-------- Raw data --------
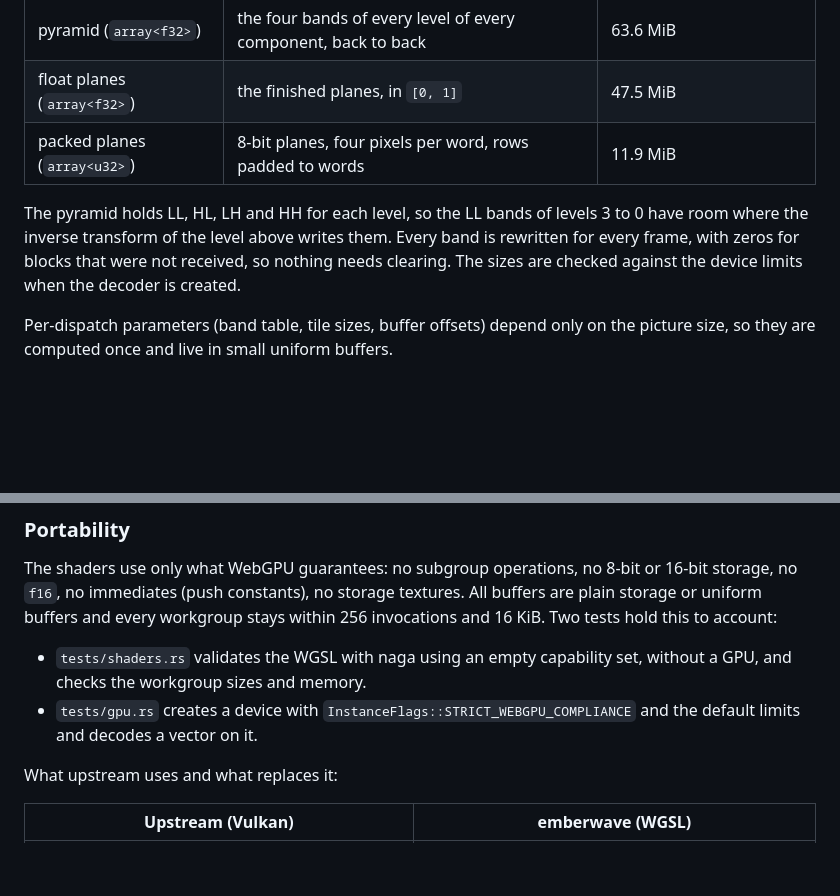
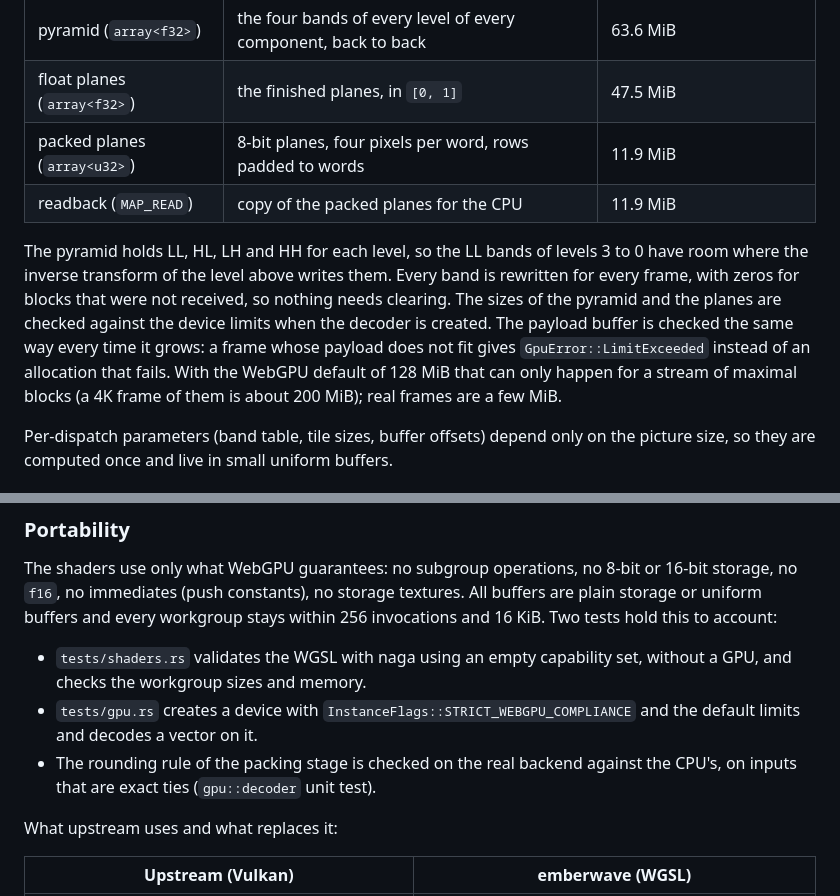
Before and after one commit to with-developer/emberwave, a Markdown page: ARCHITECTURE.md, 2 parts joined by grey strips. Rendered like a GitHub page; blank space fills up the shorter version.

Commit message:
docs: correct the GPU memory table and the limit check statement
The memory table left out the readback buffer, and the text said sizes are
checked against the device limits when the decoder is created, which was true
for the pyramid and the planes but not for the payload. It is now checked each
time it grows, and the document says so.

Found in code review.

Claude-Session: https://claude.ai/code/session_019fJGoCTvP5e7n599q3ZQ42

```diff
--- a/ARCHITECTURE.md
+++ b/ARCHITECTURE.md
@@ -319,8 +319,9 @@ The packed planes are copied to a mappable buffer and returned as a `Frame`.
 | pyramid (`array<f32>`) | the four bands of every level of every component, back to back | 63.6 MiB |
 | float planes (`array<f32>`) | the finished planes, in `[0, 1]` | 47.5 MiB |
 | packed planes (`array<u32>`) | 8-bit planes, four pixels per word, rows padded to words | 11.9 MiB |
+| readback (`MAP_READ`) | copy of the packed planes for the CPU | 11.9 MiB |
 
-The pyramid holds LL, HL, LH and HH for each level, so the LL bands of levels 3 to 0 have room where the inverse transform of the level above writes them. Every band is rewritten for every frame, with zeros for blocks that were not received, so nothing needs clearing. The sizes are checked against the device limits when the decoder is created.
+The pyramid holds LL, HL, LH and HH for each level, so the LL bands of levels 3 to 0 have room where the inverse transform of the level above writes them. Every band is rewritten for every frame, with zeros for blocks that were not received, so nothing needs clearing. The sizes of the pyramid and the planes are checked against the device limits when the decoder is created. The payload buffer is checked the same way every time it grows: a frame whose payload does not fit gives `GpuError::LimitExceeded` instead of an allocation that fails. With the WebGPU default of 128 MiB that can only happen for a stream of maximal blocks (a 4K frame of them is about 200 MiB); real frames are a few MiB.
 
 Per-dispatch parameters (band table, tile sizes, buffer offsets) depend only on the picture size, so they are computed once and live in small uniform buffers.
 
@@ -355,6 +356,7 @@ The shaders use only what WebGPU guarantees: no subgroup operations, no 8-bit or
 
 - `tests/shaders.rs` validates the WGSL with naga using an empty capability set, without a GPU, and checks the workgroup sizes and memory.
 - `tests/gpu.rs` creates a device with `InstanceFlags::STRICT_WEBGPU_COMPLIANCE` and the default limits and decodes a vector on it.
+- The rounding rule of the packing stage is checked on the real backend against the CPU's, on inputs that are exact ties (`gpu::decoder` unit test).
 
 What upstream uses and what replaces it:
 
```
--------
-------- Raw data --------
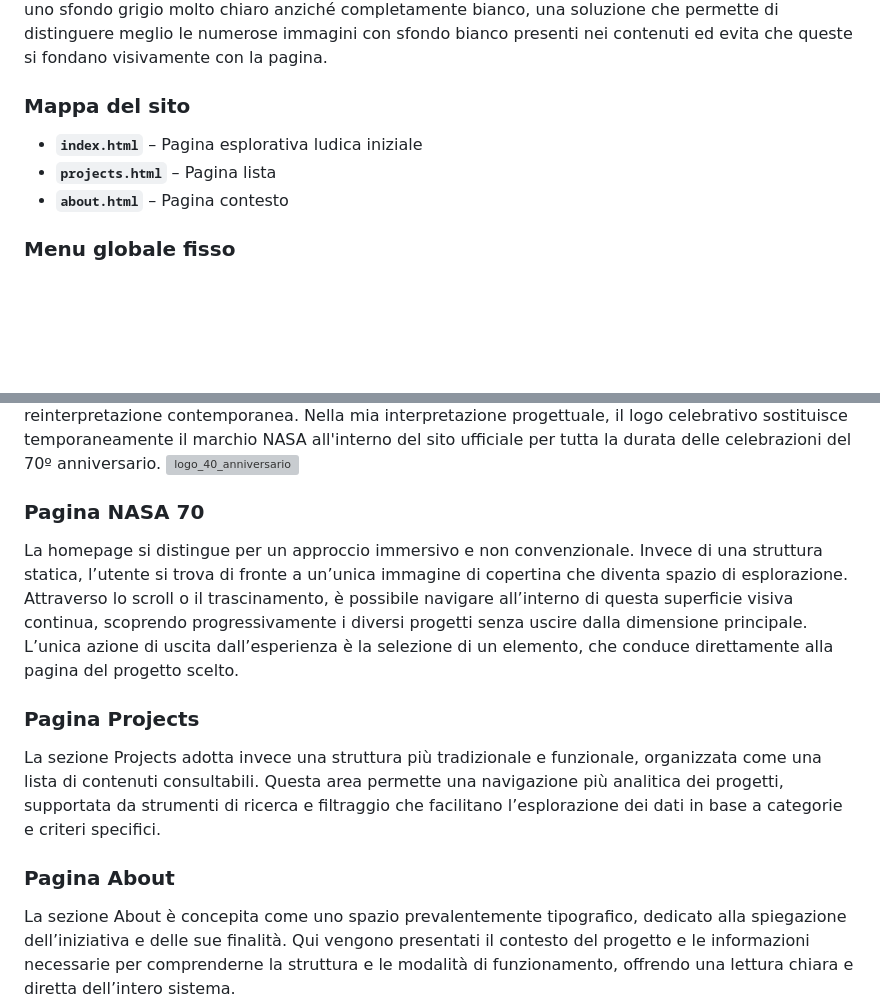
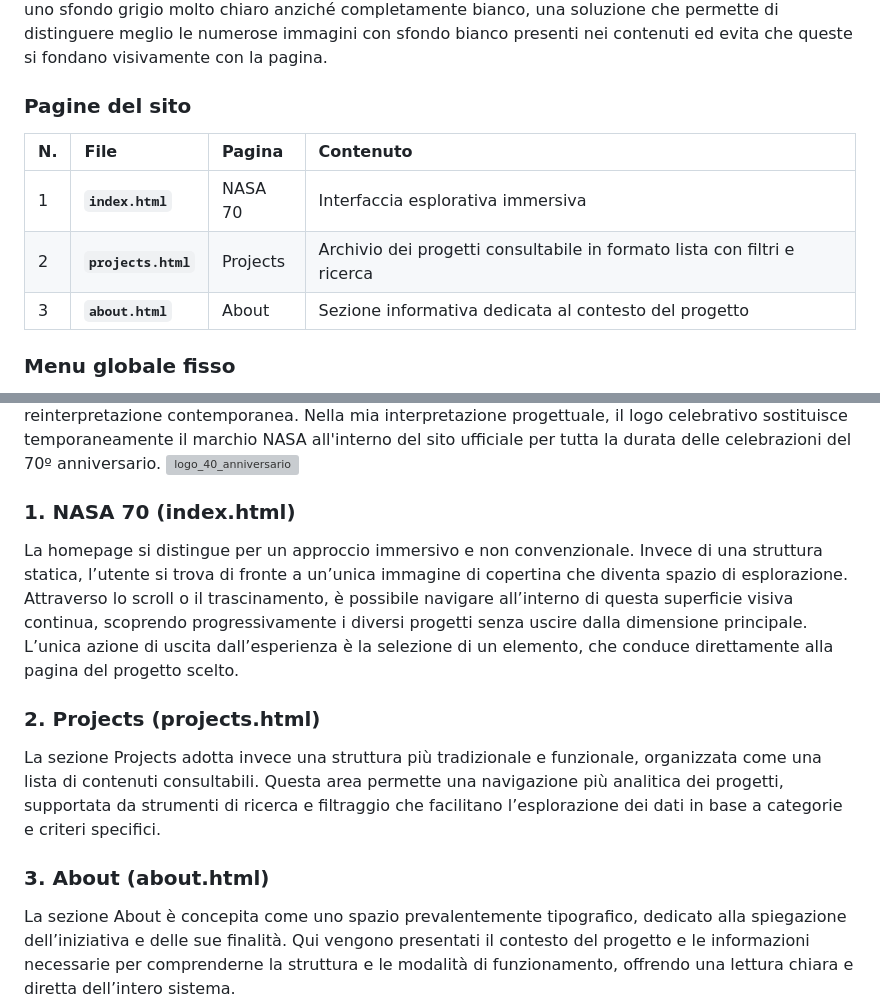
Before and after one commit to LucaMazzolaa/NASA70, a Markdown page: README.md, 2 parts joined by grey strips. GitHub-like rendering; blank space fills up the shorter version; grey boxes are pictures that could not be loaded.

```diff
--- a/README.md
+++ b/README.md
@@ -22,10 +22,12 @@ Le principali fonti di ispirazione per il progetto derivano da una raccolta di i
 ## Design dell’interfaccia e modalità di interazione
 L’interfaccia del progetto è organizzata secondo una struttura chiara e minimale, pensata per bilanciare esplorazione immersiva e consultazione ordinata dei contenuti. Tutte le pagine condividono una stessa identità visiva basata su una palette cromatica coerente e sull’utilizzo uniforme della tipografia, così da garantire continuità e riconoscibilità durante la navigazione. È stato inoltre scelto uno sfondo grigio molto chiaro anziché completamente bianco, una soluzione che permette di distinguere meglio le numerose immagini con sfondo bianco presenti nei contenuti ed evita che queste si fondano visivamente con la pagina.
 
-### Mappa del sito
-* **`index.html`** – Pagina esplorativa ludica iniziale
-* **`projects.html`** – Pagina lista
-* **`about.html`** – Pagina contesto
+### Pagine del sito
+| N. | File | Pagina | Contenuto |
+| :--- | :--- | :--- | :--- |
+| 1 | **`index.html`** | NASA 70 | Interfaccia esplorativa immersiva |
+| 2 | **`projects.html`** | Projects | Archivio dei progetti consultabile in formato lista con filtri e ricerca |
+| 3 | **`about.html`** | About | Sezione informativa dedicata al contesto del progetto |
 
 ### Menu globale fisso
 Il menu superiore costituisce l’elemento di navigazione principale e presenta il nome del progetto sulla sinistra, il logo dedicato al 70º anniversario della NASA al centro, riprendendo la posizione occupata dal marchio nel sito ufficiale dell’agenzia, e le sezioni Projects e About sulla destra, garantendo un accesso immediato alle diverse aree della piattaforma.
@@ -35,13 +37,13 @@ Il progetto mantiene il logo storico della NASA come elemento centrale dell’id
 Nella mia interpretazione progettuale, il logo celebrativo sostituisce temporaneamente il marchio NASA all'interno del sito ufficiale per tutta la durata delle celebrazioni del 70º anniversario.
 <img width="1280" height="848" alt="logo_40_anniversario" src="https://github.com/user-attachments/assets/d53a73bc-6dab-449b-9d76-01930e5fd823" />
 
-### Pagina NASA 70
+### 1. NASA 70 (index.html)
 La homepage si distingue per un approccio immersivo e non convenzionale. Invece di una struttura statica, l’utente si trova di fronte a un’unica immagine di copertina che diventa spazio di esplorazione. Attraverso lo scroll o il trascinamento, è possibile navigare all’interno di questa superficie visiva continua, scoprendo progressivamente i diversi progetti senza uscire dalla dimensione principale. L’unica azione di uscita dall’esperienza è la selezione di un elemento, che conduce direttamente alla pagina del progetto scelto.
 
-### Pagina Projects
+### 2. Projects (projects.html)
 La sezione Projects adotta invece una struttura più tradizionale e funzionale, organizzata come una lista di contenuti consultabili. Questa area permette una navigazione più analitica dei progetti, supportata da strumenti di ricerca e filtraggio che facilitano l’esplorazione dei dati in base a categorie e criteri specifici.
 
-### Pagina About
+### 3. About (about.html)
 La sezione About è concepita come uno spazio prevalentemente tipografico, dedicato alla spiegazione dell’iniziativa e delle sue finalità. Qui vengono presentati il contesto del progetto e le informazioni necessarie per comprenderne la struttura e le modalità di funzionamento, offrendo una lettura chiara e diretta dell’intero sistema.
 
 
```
--------
== Task instructions ==
A single number is the reply: the count of lines in the entries above that have the word "array".

== Output below ==
3